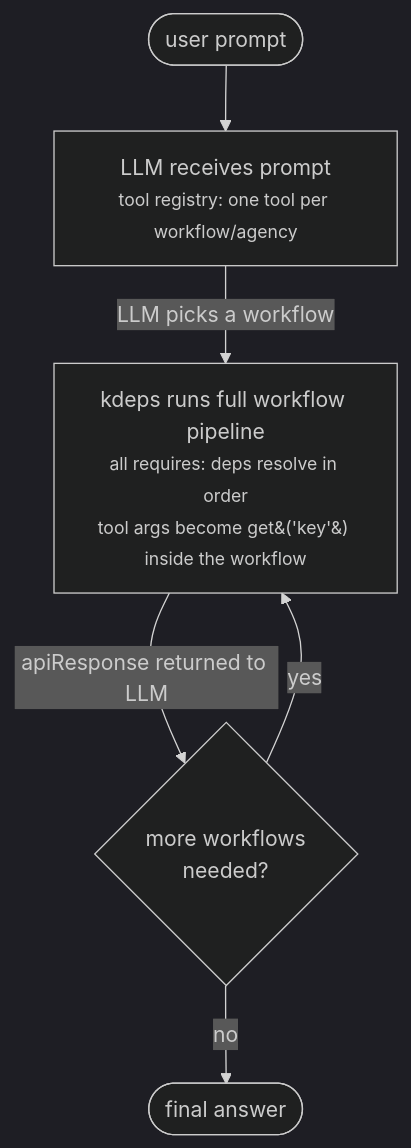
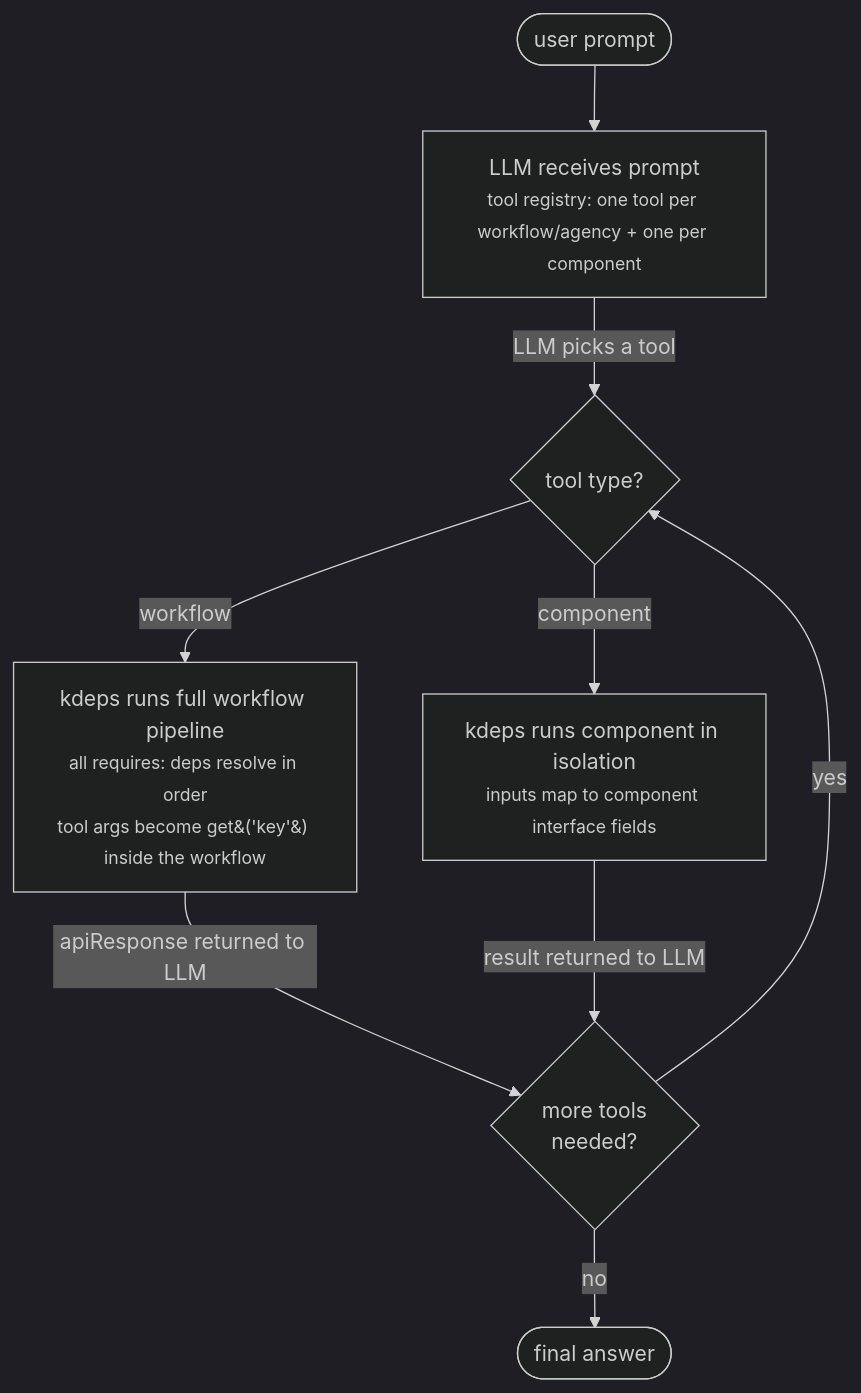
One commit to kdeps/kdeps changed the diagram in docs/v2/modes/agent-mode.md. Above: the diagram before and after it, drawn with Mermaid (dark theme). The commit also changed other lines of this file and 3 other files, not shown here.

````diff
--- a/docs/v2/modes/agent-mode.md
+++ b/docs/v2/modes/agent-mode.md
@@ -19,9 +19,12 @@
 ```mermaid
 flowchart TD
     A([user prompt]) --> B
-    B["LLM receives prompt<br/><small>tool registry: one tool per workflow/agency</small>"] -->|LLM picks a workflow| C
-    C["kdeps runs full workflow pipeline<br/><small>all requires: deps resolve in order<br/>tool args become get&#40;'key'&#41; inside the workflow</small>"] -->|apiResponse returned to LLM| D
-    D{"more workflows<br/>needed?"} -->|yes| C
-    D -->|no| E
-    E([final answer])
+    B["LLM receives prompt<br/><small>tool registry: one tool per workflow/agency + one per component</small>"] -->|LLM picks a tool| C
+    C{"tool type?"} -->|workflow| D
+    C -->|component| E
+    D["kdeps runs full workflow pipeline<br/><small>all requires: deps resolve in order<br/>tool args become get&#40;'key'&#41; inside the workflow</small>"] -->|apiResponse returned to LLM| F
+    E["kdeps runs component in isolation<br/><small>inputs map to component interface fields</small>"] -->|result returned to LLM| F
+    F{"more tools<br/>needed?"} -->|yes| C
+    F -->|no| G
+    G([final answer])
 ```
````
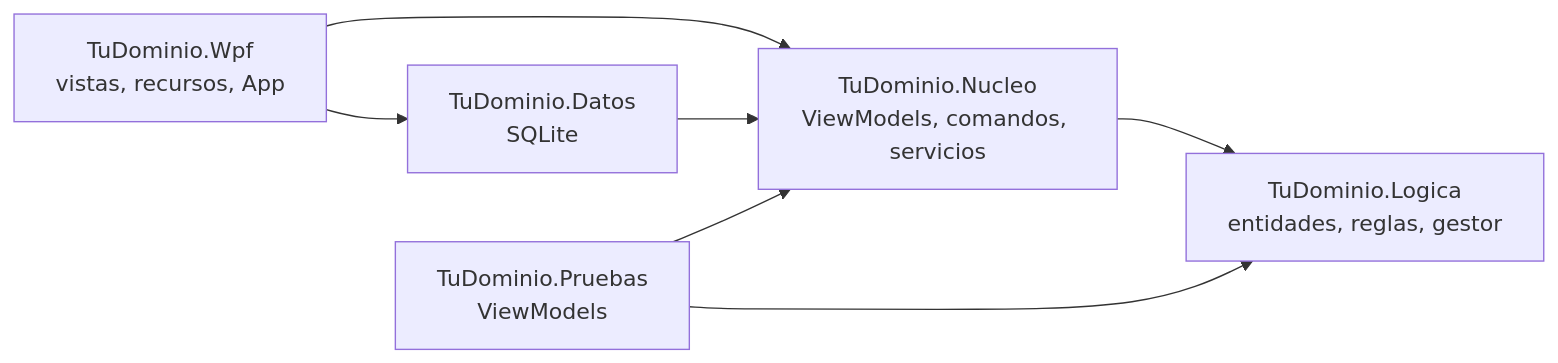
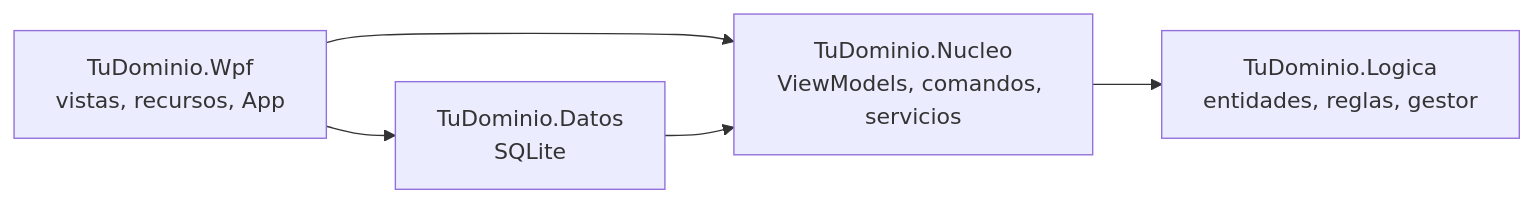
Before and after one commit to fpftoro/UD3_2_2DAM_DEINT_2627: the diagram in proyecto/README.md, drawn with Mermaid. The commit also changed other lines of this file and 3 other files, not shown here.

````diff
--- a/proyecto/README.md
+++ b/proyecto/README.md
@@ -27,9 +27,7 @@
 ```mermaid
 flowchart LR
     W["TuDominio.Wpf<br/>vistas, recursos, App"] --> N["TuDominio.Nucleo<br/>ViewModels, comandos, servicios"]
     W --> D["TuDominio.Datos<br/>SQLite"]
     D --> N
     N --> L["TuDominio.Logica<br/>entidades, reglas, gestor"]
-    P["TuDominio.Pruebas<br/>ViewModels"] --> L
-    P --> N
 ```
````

════════════════

# Prompt
When a line of the records holds the word "with", copy that line.

# Reply to the task
One commit to kdeps/kdeps changed the diagram in docs/v2/modes/agent-mode.md. Above: the diagram before and after it, drawn with Mermaid (dark theme). The commit also changed other lines of this file and 3 other files, not shown here.
Before and after one commit to fpftoro/UD3_2_2DAM_DEINT_2627: the diagram in proyecto/README.md, drawn with Mermaid. The commit also changed other lines of this file and 3 other files, not shown here.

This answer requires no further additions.